“He told me, ‘I’ve heard you since you first started. I just turned 64. What I heard tonight was a more refined Stoney, and I thought to myself, “I can connect with what he’s saying”,'” LaRue says. “I like the ability to connect with people at any age, whether it might be sonically or to the depth of what they’re willing to think. I like to think, and I like for people to think. It’s a little bit of a lost art these days.
“I want that human element to still be apparent in my writing,” he continues. “Whenever we’re on stage, I notice that people, rather than just standing there swaying back and forth; it’s more of an experience show than it is dance hall music.
“I’ve noticed that some people dance, some people stand there and listen, some mouths are open, and some heads are bowed. Everybody experiences it differently.”
But while a lot of thought, care, consideration and skill has been put into the making of AVIATOR, don’t ask Stoney LaRue what Stoney LaRue sounds like. One, it’ll bring on a certain amount of brain freeze, and two, he wants you to think through it yourself.
“I’d say its a little combination of rootsy rock, country, folk, and whatever else is in the hodge podge, and separate as much of the pride and ego from it, and put it in a format that’s easy to listen to,” LaRue eventually concedes. “But I don’t think the listener can get it in a 20-second format. I don’t think they’d get it in a day. It’s one of those things that has to be word-of-mouth and experienced themselves.

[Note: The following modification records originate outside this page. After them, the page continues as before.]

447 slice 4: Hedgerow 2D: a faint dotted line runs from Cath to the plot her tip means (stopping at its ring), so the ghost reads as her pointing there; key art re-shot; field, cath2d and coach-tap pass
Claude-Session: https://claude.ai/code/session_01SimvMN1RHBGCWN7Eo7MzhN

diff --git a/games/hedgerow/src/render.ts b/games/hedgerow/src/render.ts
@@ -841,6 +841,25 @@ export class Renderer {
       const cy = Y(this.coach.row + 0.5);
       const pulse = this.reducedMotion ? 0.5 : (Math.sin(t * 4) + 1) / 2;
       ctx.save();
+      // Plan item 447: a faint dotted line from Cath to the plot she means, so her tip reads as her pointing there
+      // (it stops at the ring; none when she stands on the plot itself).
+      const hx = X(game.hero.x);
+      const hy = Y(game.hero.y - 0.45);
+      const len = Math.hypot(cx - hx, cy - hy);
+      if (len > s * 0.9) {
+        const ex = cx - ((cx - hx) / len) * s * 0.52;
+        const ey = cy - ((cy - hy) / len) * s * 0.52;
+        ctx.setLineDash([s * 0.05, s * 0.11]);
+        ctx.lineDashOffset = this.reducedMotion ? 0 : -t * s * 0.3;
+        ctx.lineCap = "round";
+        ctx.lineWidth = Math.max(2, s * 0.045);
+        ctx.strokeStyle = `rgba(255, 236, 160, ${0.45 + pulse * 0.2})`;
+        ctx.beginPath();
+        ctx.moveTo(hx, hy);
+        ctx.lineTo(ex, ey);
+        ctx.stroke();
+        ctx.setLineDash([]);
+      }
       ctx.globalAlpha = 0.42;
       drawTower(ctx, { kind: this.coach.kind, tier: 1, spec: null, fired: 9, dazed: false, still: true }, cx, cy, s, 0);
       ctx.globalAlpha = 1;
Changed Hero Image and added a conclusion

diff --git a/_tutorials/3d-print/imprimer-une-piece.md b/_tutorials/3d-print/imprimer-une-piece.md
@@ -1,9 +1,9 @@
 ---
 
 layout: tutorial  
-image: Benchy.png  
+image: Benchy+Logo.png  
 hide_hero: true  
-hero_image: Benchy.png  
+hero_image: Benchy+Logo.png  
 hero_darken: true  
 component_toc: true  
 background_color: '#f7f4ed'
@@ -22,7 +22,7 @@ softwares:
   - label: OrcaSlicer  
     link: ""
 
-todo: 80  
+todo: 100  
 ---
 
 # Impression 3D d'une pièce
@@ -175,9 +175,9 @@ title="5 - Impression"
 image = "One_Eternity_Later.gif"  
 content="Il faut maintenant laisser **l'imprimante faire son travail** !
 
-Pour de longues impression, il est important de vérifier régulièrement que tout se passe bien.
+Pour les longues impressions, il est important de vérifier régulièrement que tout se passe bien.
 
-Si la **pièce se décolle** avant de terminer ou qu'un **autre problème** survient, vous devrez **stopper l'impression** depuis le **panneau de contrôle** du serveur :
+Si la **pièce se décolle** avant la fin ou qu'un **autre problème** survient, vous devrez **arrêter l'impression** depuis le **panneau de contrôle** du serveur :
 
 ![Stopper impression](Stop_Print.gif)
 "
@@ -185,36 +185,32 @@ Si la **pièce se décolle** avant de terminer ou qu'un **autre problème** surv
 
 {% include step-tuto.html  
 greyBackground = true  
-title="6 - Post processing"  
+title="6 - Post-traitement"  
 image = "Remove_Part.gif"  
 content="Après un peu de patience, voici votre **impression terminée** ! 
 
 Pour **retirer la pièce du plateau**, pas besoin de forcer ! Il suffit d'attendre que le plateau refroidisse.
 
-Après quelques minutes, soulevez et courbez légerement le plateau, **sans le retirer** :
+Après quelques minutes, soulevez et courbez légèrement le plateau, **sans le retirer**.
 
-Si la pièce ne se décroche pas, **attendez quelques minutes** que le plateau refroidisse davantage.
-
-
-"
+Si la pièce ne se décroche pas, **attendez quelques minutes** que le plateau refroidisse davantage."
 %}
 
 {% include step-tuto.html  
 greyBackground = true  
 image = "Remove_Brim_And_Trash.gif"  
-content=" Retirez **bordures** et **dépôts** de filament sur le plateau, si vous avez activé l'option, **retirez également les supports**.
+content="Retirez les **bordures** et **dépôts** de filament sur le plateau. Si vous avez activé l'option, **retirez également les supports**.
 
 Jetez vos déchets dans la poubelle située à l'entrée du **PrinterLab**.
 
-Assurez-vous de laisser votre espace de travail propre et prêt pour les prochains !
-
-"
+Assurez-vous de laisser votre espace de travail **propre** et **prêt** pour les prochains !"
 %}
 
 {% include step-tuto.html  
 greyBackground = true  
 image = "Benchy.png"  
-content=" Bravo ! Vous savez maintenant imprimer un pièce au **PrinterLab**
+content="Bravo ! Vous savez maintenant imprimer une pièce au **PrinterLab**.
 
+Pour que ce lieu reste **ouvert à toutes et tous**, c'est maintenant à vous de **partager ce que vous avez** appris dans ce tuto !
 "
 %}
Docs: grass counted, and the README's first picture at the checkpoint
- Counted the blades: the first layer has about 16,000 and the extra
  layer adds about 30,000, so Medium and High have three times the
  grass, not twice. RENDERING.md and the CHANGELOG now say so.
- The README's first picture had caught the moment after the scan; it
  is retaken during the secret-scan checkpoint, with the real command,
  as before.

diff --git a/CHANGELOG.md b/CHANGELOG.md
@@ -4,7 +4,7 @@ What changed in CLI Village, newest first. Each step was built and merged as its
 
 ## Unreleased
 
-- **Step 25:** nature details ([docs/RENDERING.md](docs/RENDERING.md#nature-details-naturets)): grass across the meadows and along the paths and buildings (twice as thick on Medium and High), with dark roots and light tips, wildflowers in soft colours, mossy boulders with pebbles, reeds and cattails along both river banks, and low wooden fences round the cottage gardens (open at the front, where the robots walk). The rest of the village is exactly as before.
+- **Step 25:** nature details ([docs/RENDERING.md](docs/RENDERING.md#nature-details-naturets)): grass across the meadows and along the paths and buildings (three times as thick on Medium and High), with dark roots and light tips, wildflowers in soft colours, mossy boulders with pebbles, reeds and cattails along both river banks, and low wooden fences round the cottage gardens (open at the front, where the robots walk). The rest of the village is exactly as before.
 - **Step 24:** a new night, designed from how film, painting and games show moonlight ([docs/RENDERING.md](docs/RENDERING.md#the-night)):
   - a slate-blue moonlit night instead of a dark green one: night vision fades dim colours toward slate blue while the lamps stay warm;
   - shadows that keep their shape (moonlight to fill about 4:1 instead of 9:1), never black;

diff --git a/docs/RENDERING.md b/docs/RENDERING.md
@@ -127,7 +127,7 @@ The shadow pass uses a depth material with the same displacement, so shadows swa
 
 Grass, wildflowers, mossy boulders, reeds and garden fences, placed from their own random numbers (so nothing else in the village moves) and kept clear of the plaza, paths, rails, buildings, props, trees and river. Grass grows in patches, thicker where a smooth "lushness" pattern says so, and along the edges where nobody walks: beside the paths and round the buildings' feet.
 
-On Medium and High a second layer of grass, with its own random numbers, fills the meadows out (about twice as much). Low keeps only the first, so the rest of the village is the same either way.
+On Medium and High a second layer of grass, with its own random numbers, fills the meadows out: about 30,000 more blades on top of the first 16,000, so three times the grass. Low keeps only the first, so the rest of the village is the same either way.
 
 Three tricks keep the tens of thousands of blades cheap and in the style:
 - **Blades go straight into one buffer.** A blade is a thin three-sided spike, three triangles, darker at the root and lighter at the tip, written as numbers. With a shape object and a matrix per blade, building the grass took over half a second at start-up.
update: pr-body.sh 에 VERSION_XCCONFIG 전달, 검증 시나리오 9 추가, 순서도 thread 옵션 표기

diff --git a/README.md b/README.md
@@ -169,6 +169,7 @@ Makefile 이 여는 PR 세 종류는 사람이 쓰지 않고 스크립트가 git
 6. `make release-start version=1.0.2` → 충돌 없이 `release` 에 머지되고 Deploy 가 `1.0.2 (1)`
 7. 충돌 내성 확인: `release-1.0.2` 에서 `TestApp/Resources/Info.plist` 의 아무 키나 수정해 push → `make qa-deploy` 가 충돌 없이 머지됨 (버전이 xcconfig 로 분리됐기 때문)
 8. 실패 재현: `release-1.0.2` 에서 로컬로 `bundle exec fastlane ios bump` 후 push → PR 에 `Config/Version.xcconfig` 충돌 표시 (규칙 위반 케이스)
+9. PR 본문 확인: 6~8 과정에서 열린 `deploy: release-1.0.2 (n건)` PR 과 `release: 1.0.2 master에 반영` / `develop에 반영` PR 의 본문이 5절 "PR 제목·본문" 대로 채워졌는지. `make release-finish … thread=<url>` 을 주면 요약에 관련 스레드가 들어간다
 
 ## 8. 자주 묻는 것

“As far as the listener is concerned, that’s who it’s for,” LaRue continues. “The music came out of me for a reason, and it’s not supposed to be just for me. I want to share it with as many people as possible. If I’ve done that, then they have the option to embrace it or put it down. I just want it to be available to them.”
So take your nearest available audio device — queue up the playlist or pop in that CD — put your thinkin’ shades on and spin up AVIATOR. Stoney LaRue wants you to find yourself in it…yourself.